Input material>
-- Opening Marker --

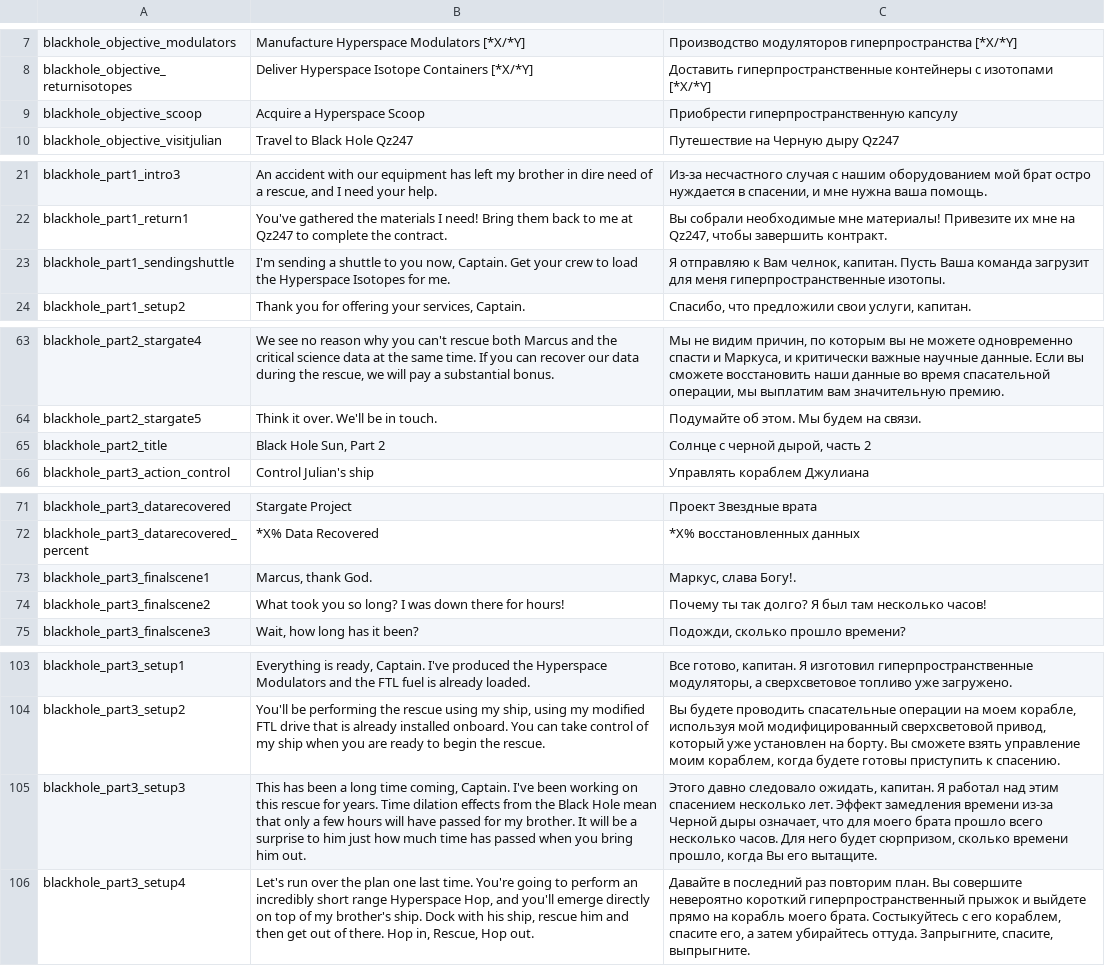
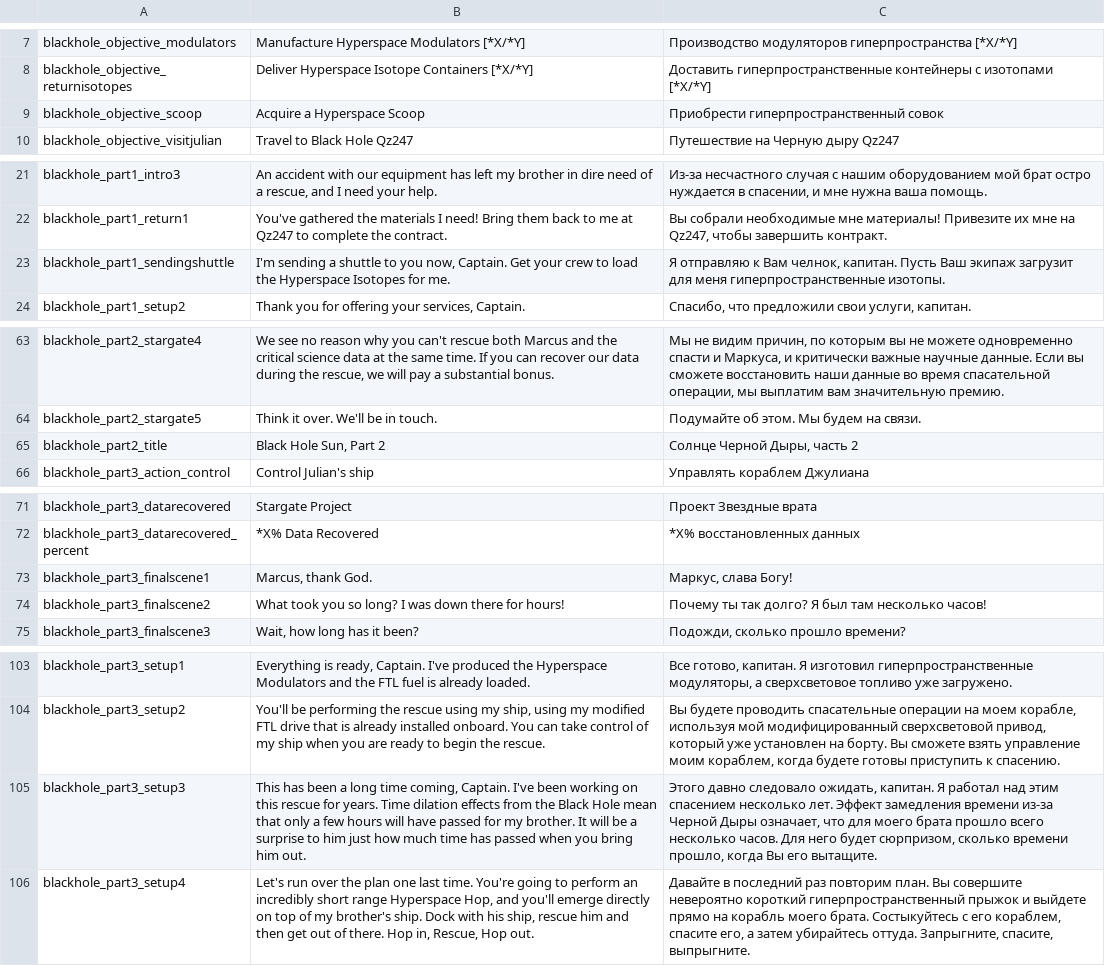
Before and after one commit to skoniks/last-starship-split, a CSV file: language/blackhole.csv, drawn as a sheet; only a part is shown, gaps mark what is left out; the diff covers the shown part only.

```diff
--- a/language/blackhole.csv
+++ b/language/blackhole.csv
@@ -8,3 +8,3 @@ blackhole_objective_modulators | Manufacture Hyperspace Modulators [*X/*Y] | П
 blackhole_objective_returnisotopes | Deliver Hyperspace Isotope Containers [*X/*Y] | Доставить гиперпространственные контейнеры с изотопами [*X/*Y]
-blackhole_objective_scoop | Acquire a Hyperspace Scoop | Приобрести гиперпространственную капсулу
+blackhole_objective_scoop | Acquire a Hyperspace Scoop | Приобрести гиперпространственный совок
 blackhole_objective_visitjulian | Travel to Black Hole Qz247 | Путешествие на Черную дыру Qz247
@@ -22,3 +22,3 @@ blackhole_part1_intro3 | An accident with our equipment has left my brother in d
 blackhole_part1_return1 | You've gathered the materials I need! Bring them back to me at Qz247 to complete the contract. | Вы собрали необходимые мне материалы! Привезите их мне на Qz247, чтобы завершить контракт.
-blackhole_part1_sendingshuttle | I'm sending a shuttle to you now, Captain. Get your crew to load the Hyperspace Isotopes for me. | Я отправляю к Вам челнок, капитан. Пусть Ваша команда загрузит для меня гиперпространственные изотопы.
+blackhole_part1_sendingshuttle | I'm sending a shuttle to you now, Captain. Get your crew to load the Hyperspace Isotopes for me. | Я отправляю к Вам челнок, капитан. Пусть Ваш экипаж загрузит для меня гиперпространственные изотопы.
 blackhole_part1_setup2 | Thank you for offering your services, Captain. | Спасибо, что предложили свои услуги, капитан.
@@ -64,3 +64,3 @@ blackhole_part2_stargate4 | We see no reason why you can't rescue both Marcus an
 blackhole_part2_stargate5 | Think it over.  We'll be in touch. | Подумайте об этом.  Мы будем на связи.
-blackhole_part2_title | Black Hole Sun, Part 2 | Солнце с черной дырой, часть 2
+blackhole_part2_title | Black Hole Sun, Part 2 | Солнце Черной Дыры, часть 2
 blackhole_part3_action_control | Control Julian's ship | Управлять кораблем Джулиана
@@ -72,3 +72,3 @@ blackhole_part3_datarecovered | Stargate Project | Проект Звездные
 blackhole_part3_datarecovered_percent | *X% Data Recovered | *X% восстановленных данных
-blackhole_part3_finalscene1 | Marcus, thank God. | Маркус, слава Богу!.
+blackhole_part3_finalscene1 | Marcus, thank God. | Маркус, слава Богу!
 blackhole_part3_finalscene2 | What took you so long? I was down there for hours! | Почему ты так долго? Я был там несколько часов!
@@ -104,3 +104,3 @@ blackhole_part3_setup1 | Everything is ready, Captain.  I've produced the Hypers
 blackhole_part3_setup2 | You'll be performing the rescue using my ship, using my modified FTL drive that is already installed onboard. You can take control of my ship when you are ready to begin the rescue. | Вы будете проводить спасательные операции на моем корабле, используя мой модифицированный сверхсветовой привод, который уже установлен на борту. Вы сможете взять управление моим кораблем, когда будете готовы приступить к спасению.
-blackhole_part3_setup3 | This has been a long time coming, Captain.  I've been working on this rescue for years.  Time dilation effects from the Black Hole mean that only a few hours will have passed for my brother.  It will be a surprise to him just how much time has passed when you bring him out. | Этого давно следовало ожидать, капитан.  Я работал над этим спасением несколько лет.  Эффект замедления времени из-за Черной дыры означает, что для моего брата прошло всего несколько часов.  Для него будет сюрпризом, сколько времени прошло, когда Вы его вытащите.
+blackhole_part3_setup3 | This has been a long time coming, Captain.  I've been working on this rescue for years.  Time dilation effects from the Black Hole mean that only a few hours will have passed for my brother.  It will be a surprise to him just how much time has passed when you bring him out. | Этого давно следовало ожидать, капитан.  Я работал над этим спасением несколько лет.  Эффект замедления времени из-за Черной Дыры означает, что для моего брата прошло всего несколько часов.  Для него будет сюрпризом, сколько времени прошло, когда Вы его вытащите.
 blackhole_part3_setup4 | Let's run over the plan one last time.  You're going to perform an incredibly short range Hyperspace Hop, and you'll emerge directly on top of my brother's ship.  Dock with his ship, rescue him and then get out of there.  Hop in, Rescue, Hop out. | Давайте в последний раз повторим план.  Вы совершите невероятно короткий гиперпространственный прыжок и выйдете прямо на корабль моего брата.  Состыкуйтесь с его кораблем, спасите его, а затем убирайтесь оттуда.  Запрыгните, спасите, выпрыгните.
```
Also changed, not shown: 1 edited cell elsewhere in this file, language/_short.csv, language/alert.csv, 6 other files.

-- Closing Marker --

Task goal>
Each line above that has the word "Hyperspace" must be copied.

The answer>
@@ -8,3 +8,3 @@ blackhole_objective_modulators | Manufacture Hyperspace Modulators [*X/*Y] | П
 blackhole_objective_returnisotopes | Deliver Hyperspace Isotope Containers [*X/*Y] | Доставить гиперпространственные контейнеры с изотопами [*X/*Y]
-blackhole_objective_scoop | Acquire a Hyperspace Scoop | Приобрести гиперпространственную капсулу
+blackhole_objective_scoop | Acquire a Hyperspace Scoop | Приобрести гиперпространственный совок
-blackhole_part1_sendingshuttle | I'm sending a shuttle to you now, Captain. Get your crew to load the Hyperspace Isotopes for me. | Я отправляю к Вам челнок, капитан. Пусть Ваша команда загрузит для меня гиперпространственные изотопы.
+blackhole_part1_sendingshuttle | I'm sending a shuttle to you now, Captain. Get your crew to load the Hyperspace Isotopes for me. | Я отправляю к Вам челнок, капитан. Пусть Ваш экипаж загрузит для меня гиперпространственные изотопы.
 blackhole_part3_setup4 | Let's run over the plan one last time.  You're going to perform an incredibly short range Hyperspace Hop, and you'll emerge directly on top of my brother's ship.  Dock with his ship, rescue him and then get out of there.  Hop in, Rescue, Hop out. | Давайте в последний раз повторим план.  Вы совершите невероятно короткий гиперпространственный прыжок и выйдете прямо на корабль моего брата.  Состыкуйтесь с его кораблем, спасите его, а затем убирайтесь оттуда.  Запрыгните, спасите, выпрыгните.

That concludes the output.